EXERCISE REQUIREMENTS: Will you write out the data exactly, excluding every picture?

EXERCISE INPUT:

== Segment start ==

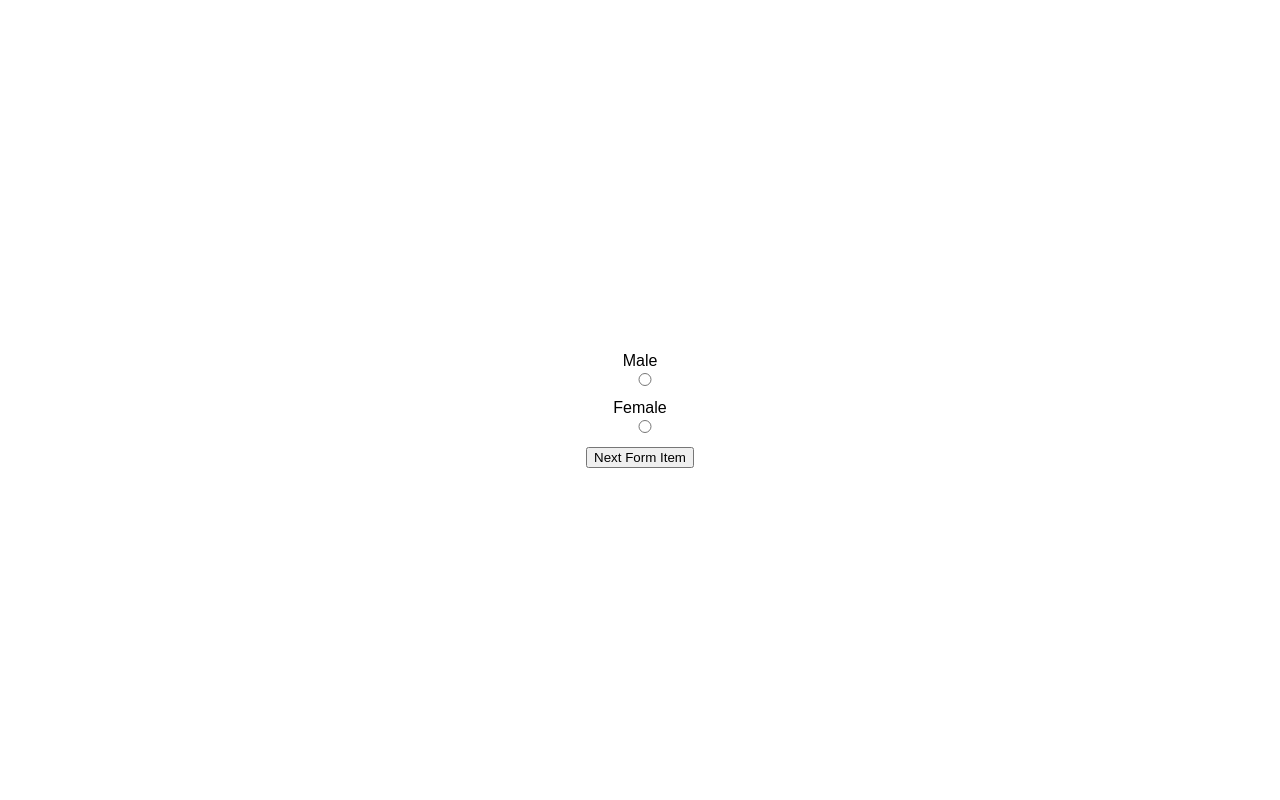
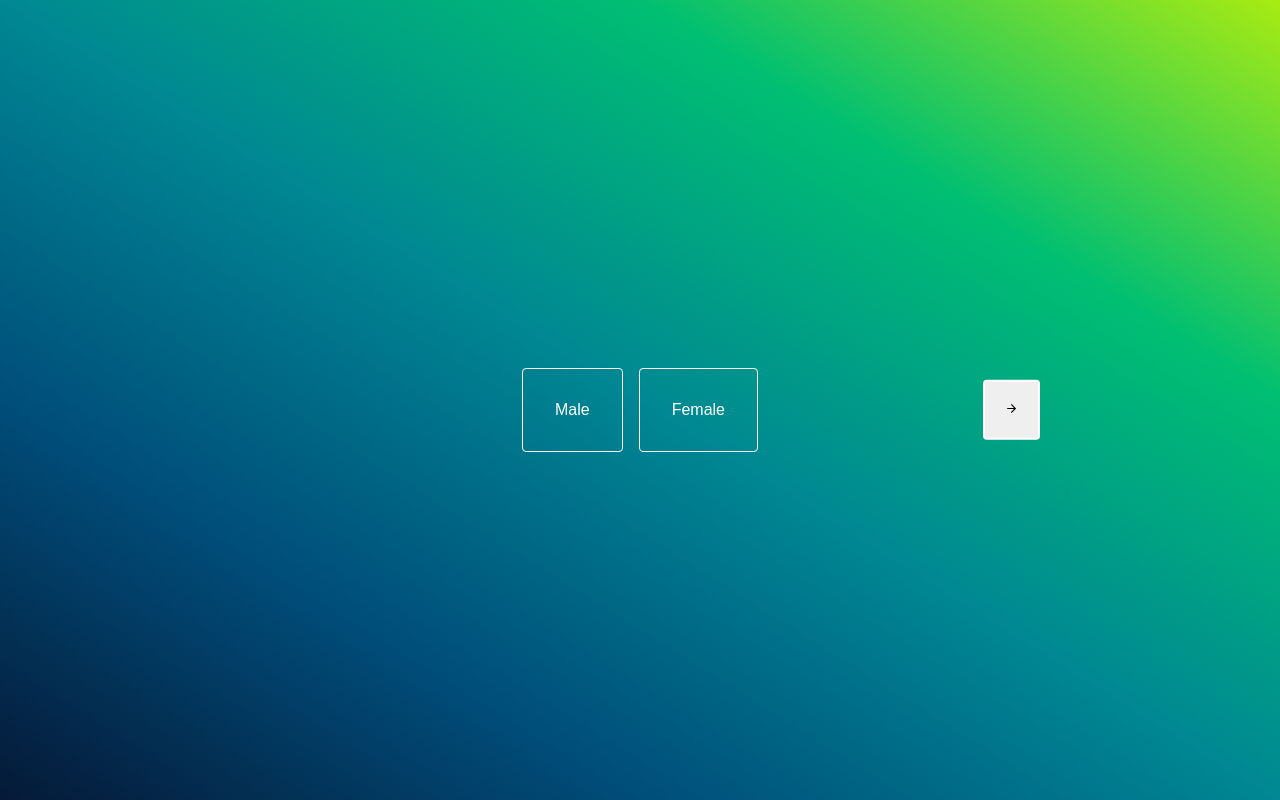
Before and after one commit to BenSeward/tdee-calculator, a React (Create React App) app: page / in a window 1280 px wide. Built offline with nearby package versions, Linux system fonts and the light colour scheme.

Commit message:
loads of changes to styling, updated radio buttons and changed background

```diff
--- a/package.json
+++ b/package.json
@@ -3,6 +3,7 @@
   "version": "0.1.0",
   "private": true,
   "dependencies": {
+    "ionicons": "^4.4.3",
     "react": "^16.5.0",
     "react-dom": "^16.5.0",
     "react-scripts": "1.1.5"
--- a/public/index.html
+++ b/public/index.html
@@ -36,5 +36,6 @@
       To begin the development, run `npm start` or `yarn start`.
       To create a production bundle, use `npm run build` or `yarn build`.
     -->
+    <script src="https://unpkg.com/ionicons@4.2.2/dist/ionicons.js"></script>
   </body>
 </html>
--- a/src/components/Form.js
+++ b/src/components/Form.js
@@ -13,7 +13,7 @@ class Form extends Component {
       weight: '',
       activityLevel: '',
       value: '',
-      activeInput: 0
+      activeInput: 1
     }
 
     this.handleChange = this.handleChange.bind(this);
@@ -30,28 +30,24 @@ class Form extends Component {
     document.getElementsByClassName('input')[0].classList.add('active-item');
   }
 
-  selectActiveInput() {
+  nextFormItem() {
+    var inputItems = document.getElementsByClassName('input');
+    var finalStep = this.state.formItems - 1
 
-  }
-
-  nextFormItem() {
     if(this.state.activeInput < this.state.formItems) {
       this.setState({
         activeInput: this.state.activeInput + 1,
       })
+      document.getElementsByClassName('active-item')[0].classList.remove('active-item');
+      inputItems[this.state.activeInput].classList.add('active-item');
     }
 
-    var inputItems = document.getElementsByClassName('input');
-    document.getElementsByClassName('active-item')[0].classList.remove('active-item');
-    inputItems[this.state.activeInput].classList.add('active-item');
-
-    // for ( var i = 0; i < inputItems.length; i++ ) (function(i){
-    //   inputItems[i].onclick = function() {
-    //       // do something
-    //       return console.log(i)
-    //   }
-    // })(i);
-
+    if(this.state.activeInput >= finalStep) {
+      //TODO: Hide next button on last item & show submit button
+      //document.getElementsByClassName('active-item')[0].classList.remove('active-item');
+      document.getElementById('next').remove();
+      document.getElementById('form-submit').classList.add('show-submit');
+    }
 
   }
 
@@ -81,6 +77,7 @@ class Form extends Component {
         this.setState({
           gender: event.target.value
         });
+        this.nextFormItem();
       case 'activityLevel':
         this.setState({
           activityLevel: event.target.value
@@ -98,10 +95,6 @@ class Form extends Component {
     event.preventDefault();
   }
 
-  addFormClass() {
-
-  }
-
   render() {
     const test = Calculation.calculateTDEE(this.state.gender, this.state.age, this.state.height, this.state.weight, this.state.activityLevel)
 
@@ -111,8 +104,8 @@ class Form extends Component {
 
         <form className="control-form" onSubmit={(f)=>{this.submitForm(f)}}>
           <div className="input">
-            <label>
-              Male
+            <label className="radio-item">
+              <span>Male</span>
               <input
                 type="radio"
                 value={this.state.gender}
@@ -121,8 +114,8 @@ class Form extends Component {
                 value="male"
               />
             </label>
-            <label>
-              Female
+            <label className="radio-item">
+              <span>Female</span>
               <input
                 type="radio"
                 value={this.state.gender}
@@ -173,9 +166,9 @@ class Form extends Component {
             <option value="1.9">Extremely Active</option>
           </select>
 
-          <input className="btn btn-submit" type="submit" value="Submit" />
+          <button onClick={()=>{this.nextFormItem()}} id="next" className="btn next-btn" type="button"><ion-icon name="arrow-forward"></ion-icon></button>
+          <input id="form-submit" className="btn btn-submit" type="submit" value="Submit" />
         </form>
-        <button onClick={()=>{this.nextFormItem()}} id="next" type="button">Next Form Item</button>
       </div>
     );
   }
--- a/src/index.css
+++ b/src/index.css
@@ -6,6 +6,7 @@ body {
 
 .App {
   height: 100vh;
+  background-image: linear-gradient(to right top, #051937, #004d7a, #008793, #00bf72, #a8eb12);
 }
 
 .form-container {
@@ -13,6 +14,10 @@ body {
   display: flex;
   flex-direction: column;
   justify-content: center;
+}
+
+.form-inner {
+  position: relative;
 }
 
 .control-form {
@@ -26,11 +31,55 @@ body {
   display: none;
 }
 
+.control-form input[type='submit'].show-submit {
+  display: inline-block;
+}
+
 .control-form input,
 .control-form select {
   width: 100%;
-  padding: 0.75em 0;
+  padding: 1.5em;
   margin-bottom: 1em;
+  box-sizing: border-box;
+}
+
+input[type="text"] {
+  border: 2px solid #ffffff;
+  background-color: #ffffff50;
+  border-radius: 4px;
+  outline: none;
+}
+
+.input .radio-item {
+  display: inline-block;
+  padding: 2em;
+  margin: 0.5em;
+  border: 1px solid #ffffff;
+  color: #ffffff;
+  border-radius: 4px;
+}
+
+.input .radio-item:active,
+.input .radio-item:focus {
+  background-color: #ffffff50;
+}
+
+.input .radio-item input[type="radio"] {
+  width: auto;
+  position: absolute;
+  visibility: hidden;
+}
+
+.btn {
+  padding: 1.5em;
+}
+.next-btn {
+  position: absolute;
+  top: 50%;
+  transform: translateY(-50%);
+  right: 0;
+  border-radius: 4px;
+  border: 2px solid #ffffff;
 }
 
 .control-form .input {
```
Also changed, not shown: 1 other file (tests, documents, lock files or other folders).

== Segment end ==

OUTPUT:
Before and after one commit to BenSeward/tdee-calculator, a React (Create React App) app: page / in a window 1280 px wide. Built offline with nearby package versions, Linux system fonts and the light colour scheme.

Commit message:
loads of changes to styling, updated radio buttons and changed background

```diff
--- a/package.json
+++ b/package.json
@@ -3,6 +3,7 @@
   "version": "0.1.0",
   "private": true,
   "dependencies": {
+    "ionicons": "^4.4.3",
     "react": "^16.5.0",
     "react-dom": "^16.5.0",
     "react-scripts": "1.1.5"
--- a/public/index.html
+++ b/public/index.html
@@ -36,5 +36,6 @@
       To begin the development, run `npm start` or `yarn start`.
       To create a production bundle, use `npm run build` or `yarn build`.
     -->
+    <script src="https://unpkg.com/ionicons@4.2.2/dist/ionicons.js"></script>
   </body>
 </html>
--- a/src/components/Form.js
+++ b/src/components/Form.js
@@ -13,7 +13,7 @@ class Form extends Component {
       weight: '',
       activityLevel: '',
       value: '',
-      activeInput: 0
+      activeInput: 1
     }
 
     this.handleChange = this.handleChange.bind(this);
@@ -30,28 +30,24 @@ class Form extends Component {
     document.getElementsByClassName('input')[0].classList.add('active-item');
   }
 
-  selectActiveInput() {
+  nextFormItem() {
+    var inputItems = document.getElementsByClassName('input');
+    var finalStep = this.state.formItems - 1
 
-  }
-
-  nextFormItem() {
     if(this.state.activeInput < this.state.formItems) {
       this.setState({
         activeInput: this.state.activeInput + 1,
       })
+      document.getElementsByClassName('active-item')[0].classList.remove('active-item');
+      inputItems[this.state.activeInput].classList.add('active-item');
     }
 
-    var inputItems = document.getElementsByClassName('input');
-    document.getElementsByClassName('active-item')[0].classList.remove('active-item');
-    inputItems[this.state.activeInput].classList.add('active-item');
-
-    // for ( var i = 0; i < inputItems.length; i++ ) (function(i){
-    //   inputItems[i].onclick = function() {
-    //       // do something
-    //       return console.log(i)
-    //   }
-    // })(i);
-
+    if(this.state.activeInput >= finalStep) {
+      //TODO: Hide next button on last item & show submit button
+      //document.getElementsByClassName('active-item')[0].classList.remove('active-item');
+      document.getElementById('next').remove();
+      document.getElementById('form-submit').classList.add('show-submit');
+    }
 
   }
 
@@ -81,6 +77,7 @@ class Form extends Component {
         this.setState({
           gender: event.target.value
         });
+        this.nextFormItem();
       case 'activityLevel':
         this.setState({
           activityLevel: event.target.value
@@ -98,10 +95,6 @@ class Form extends Component {
     event.preventDefault();
   }
 
-  addFormClass() {
-
-  }
-
   render() {
     const test = Calculation.calculateTDEE(this.state.gender, this.state.age, this.state.height, this.state.weight, this.state.activityLevel)
 
@@ -111,8 +104,8 @@ class Form extends Component {
 
         <form className="control-form" onSubmit={(f)=>{this.submitForm(f)}}>
           <div className="input">
-            <label>
-              Male
+            <label className="radio-item">
+              <span>Male</span>
               <input
                 type="radio"
                 value={this.state.gender}
@@ -121,8 +114,8 @@ class Form extends Component {
                 value="male"
               />
             </label>
-            <label>
-              Female
+            <label className="radio-item">
+              <span>Female</span>
               <input
                 type="radio"
                 value={this.state.gender}
@@ -173,9 +166,9 @@ class Form extends Component {
             <option value="1.9">Extremely Active</option>
           </select>
 
-          <input className="btn btn-submit" type="submit" value="Submit" />
+          <button onClick={()=>{this.nextFormItem()}} id="next" className="btn next-btn" type="button"><ion-icon name="arrow-forward"></ion-icon></button>
+          <input id="form-submit" className="btn btn-submit" type="submit" value="Submit" />
         </form>
-        <button onClick={()=>{this.nextFormItem()}} id="next" type="button">Next Form Item</button>
       </div>
     );
   }
--- a/src/index.css
+++ b/src/index.css
@@ -6,6 +6,7 @@ body {
 
 .App {
   height: 100vh;
+  background-image: linear-gradient(to right top, #051937, #004d7a, #008793, #00bf72, #a8eb12);
 }
 
 .form-container {
@@ -13,6 +14,10 @@ body {
   display: flex;
   flex-direction: column;
   justify-content: center;
+}
+
+.form-inner {
+  position: relative;
 }
 
 .control-form {
@@ -26,11 +31,55 @@ body {
   display: none;
 }
 
+.control-form input[type='submit'].show-submit {
+  display: inline-block;
+}
+
 .control-form input,
 .control-form select {
   width: 100%;
-  padding: 0.75em 0;
+  padding: 1.5em;
   margin-bottom: 1em;
+  box-sizing: border-box;
+}
+
+input[type="text"] {
+  border: 2px solid #ffffff;
+  background-color: #ffffff50;
+  border-radius: 4px;
+  outline: none;
+}
+
+.input .radio-item {
+  display: inline-block;
+  padding: 2em;
+  margin: 0.5em;
+  border: 1px solid #ffffff;
+  color: #ffffff;
+  border-radius: 4px;
+}
+
+.input .radio-item:active,
+.input .radio-item:focus {
+  background-color: #ffffff50;
+}
+
+.input .radio-item input[type="radio"] {
+  width: auto;
+  position: absolute;
+  visibility: hidden;
+}
+
+.btn {
+  padding: 1.5em;
+}
+.next-btn {
+  position: absolute;
+  top: 50%;
+  transform: translateY(-50%);
+  right: 0;
+  border-radius: 4px;
+  border: 2px solid #ffffff;
 }
 
 .control-form .input {
```
Also changed, not shown: 1 other file (tests, documents, lock files or other folders).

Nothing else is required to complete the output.